However the noises did continue night after night. This lead the family to what now seems to have become the inevitable next step in these cases, reaching out to the press. The family appeared in national newspapers, starting with the Daily Mirror on February 20, 1956. It's interesting and perhaps telling that it was the Daily Mirror who two decades later broke the Enfield Poltergeist story. It was also the Daily Mirror that made the Pontefract Poltergeist national news, albeit several years after it received limited attention in the local press.
In true poltergeist fashion, the activity escalated. We learn this in episode two in a testimony from Shirley herself, now 80 and living on the South Coast. Shirley tells us that pots and pans were thrown through the air from empty rooms, slippers walked by themselves, and that she levitated above her bed. All this the result of what the family believed to be a mischievous entity, which they nicknamed Donald.
Shirley says the haunting stole her teenage years, but was cautious about revisiting the topic. She said, "I'm not that scared little girl anymore, but I am apprehensive that it might bring Donald back."
With Shirley's revisited testimony and Harold's original case files to consider, plus the knowledge of two paranormal experts, the podcast stands a good chance of uncovering whether the Battersea Poltergeist was a genuine haunting or a hoax. Despite theories from sceptics and believers, this 65-year-old mystery has never been solved.
Listeners are encouraged to become armchair paranormal investigators and share their own theories and questions about the case, which will be addressed in later episodes. Since the series has already gone top 10 on the Apple podcast chart, the show is sure to be inundated with messages.
The first two episodes of the podcast are available to listen to now on BBC Sounds

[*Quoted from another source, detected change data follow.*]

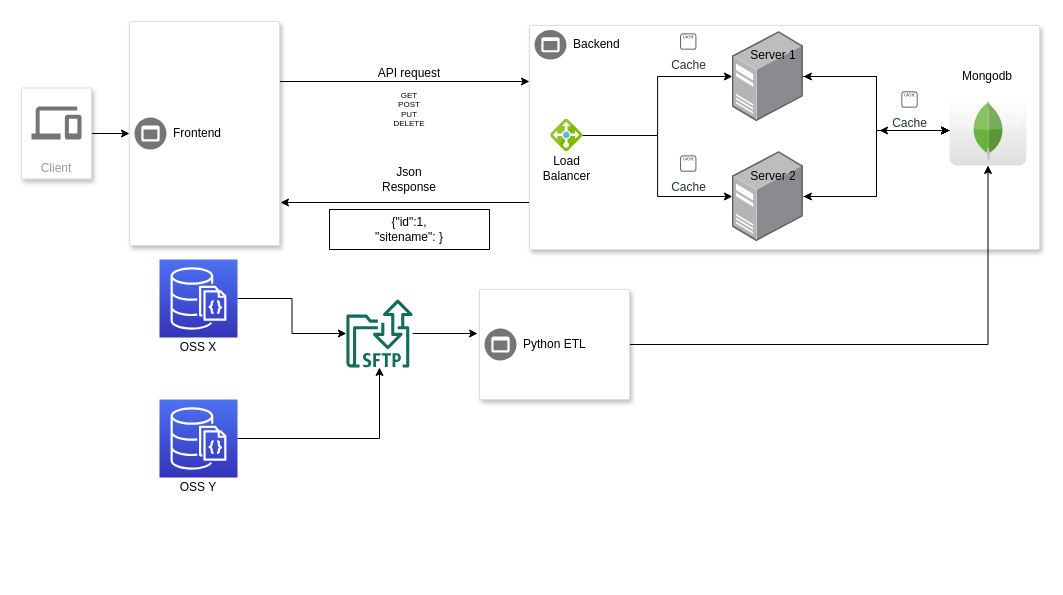
greenbird90/myproject keeps this draw.io diagram as Existing Diagram.drawio. Above is the earlier version. Source tidied: cells renumbered, new cells numbered last; positions are measured from the earlier drawing's top-left corner, leaving out a move shared by most shapes. Both pictures are drawn from the tidied source at 100%, with x=0, y=0 at pixel (21, 21).
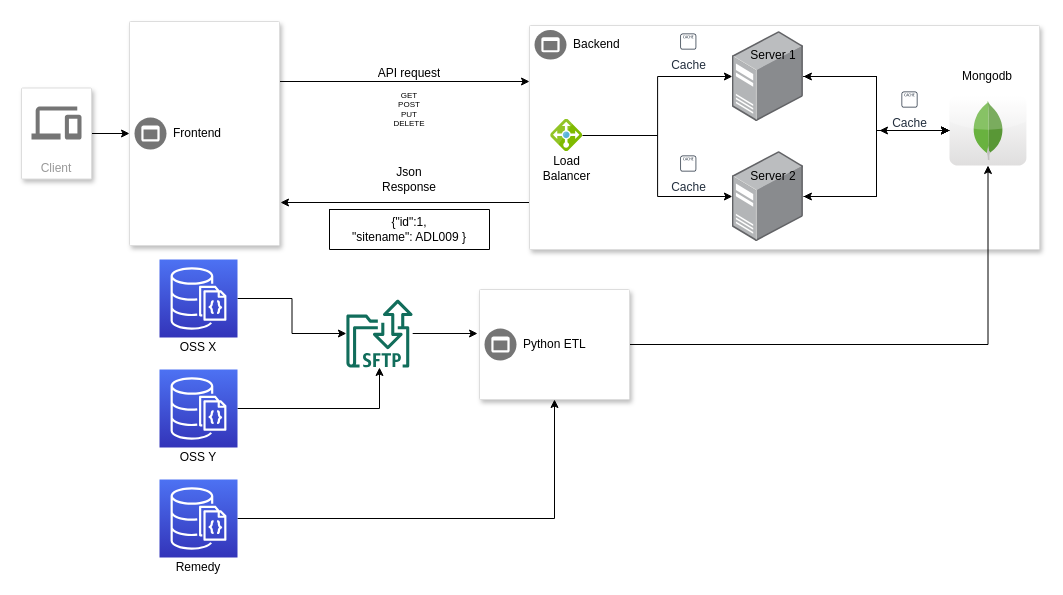
The same diagram, later.

Unchanged cells that the change refers to:
```xml
<mxCell id="31" style="strokeColor=#dddddd;shadow=1;strokeWidth=1;rounded=1;absoluteArcSize=1;arcSize=2;" parent="1" vertex="1">
  <mxGeometry x="458" y="268" width="150" height="110" as="geometry" />
</mxCell>
<mxCell id="42" style="shape=partialRectangle;html=1;whiteSpace=wrap;fillColor=none;top=0;left=0;bottom=0;right=0;" parent="41" vertex="1">
  <mxGeometry width="160" height="40" as="geometry" />
</mxCell>
```

The edit, as a diff of the source:
```diff
@@
     <mxCell id="38" style="outlineConnect=0;fontColor=#232F3E;gradientColor=#4D72F3;gradientDirection=north;fillColor=#3334B9;strokeColor=#ffffff;dashed=0;verticalLabelPosition=bottom;verticalAlign=top;align=center;html=1;fontSize=12;fontStyle=0;shape=mxgraph.aws4.resourceIcon;resIcon=mxgraph.aws4.documentdb_with_mongodb_compatibility;" parent="1" vertex="1">
-      <mxGeometry x="138" y="378" width="78" height="78" as="geometry" />
+      <mxGeometry x="138" y="348" width="78" height="78" as="geometry" />
     </mxCell>
@@
     <mxCell id="40" value="OSS Y" style="text;html=1;strokeColor=none;fillColor=none;align=center;verticalAlign=middle;whiteSpace=wrap;rounded=0;" parent="1" vertex="1">
-      <mxGeometry x="157" y="456" width="40" height="20" as="geometry" />
+      <mxGeometry x="157" y="426" width="40" height="20" as="geometry" />
     </mxCell>
@@
-    <mxCell id="43" value="&lt;div&gt;{&quot;id&quot;:1,&lt;/div&gt;&lt;div&gt;&quot;sitename&quot;: }&lt;/div&gt;" style="shape=partialRectangle;html=1;whiteSpace=wrap;overflow=hidden;fillColor=none;top=0;left=0;bottom=0;right=0;" parent="42" vertex="1">
+    <mxCell id="43" value="&lt;div&gt;{&quot;id&quot;:1,&lt;/div&gt;&lt;div&gt;&quot;sitename&quot;: ADL009 }&lt;/div&gt;" style="shape=partialRectangle;html=1;whiteSpace=wrap;overflow=hidden;fillColor=none;top=0;left=0;bottom=0;right=0;" parent="42" vertex="1">
       <mxGeometry width="160" height="40" as="geometry" />
     </mxCell>
@@
+    <mxCell id="54" style="edgeStyle=orthogonalEdgeStyle;rounded=0;jettySize=auto;html=1;entryX=0.5;entryY=1;entryDx=0;entryDy=0;" parent="1" edge="1" source="55" target="31">
+      <mxGeometry relative="1" as="geometry" />
+    </mxCell>
+    <mxCell id="55" style="outlineConnect=0;fontColor=#232F3E;gradientColor=#4D72F3;gradientDirection=north;fillColor=#3334B9;strokeColor=#ffffff;dashed=0;verticalLabelPosition=bottom;verticalAlign=top;align=center;html=1;fontSize=12;fontStyle=0;shape=mxgraph.aws4.resourceIcon;resIcon=mxgraph.aws4.documentdb_with_mongodb_compatibility;" parent="1" vertex="1">
+      <mxGeometry x="138" y="458" width="78" height="78" as="geometry" />
+    </mxCell>
+    <mxCell id="56" value="Remedy" style="text;html=1;strokeColor=none;fillColor=none;align=center;verticalAlign=middle;whiteSpace=wrap;rounded=0;" parent="1" vertex="1">
+      <mxGeometry x="157" y="536" width="40" height="20" as="geometry" />
+    </mxCell>
```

, enough to get listeners hooked on the case and left wanting more. The following six episodes will be published over the coming weeks.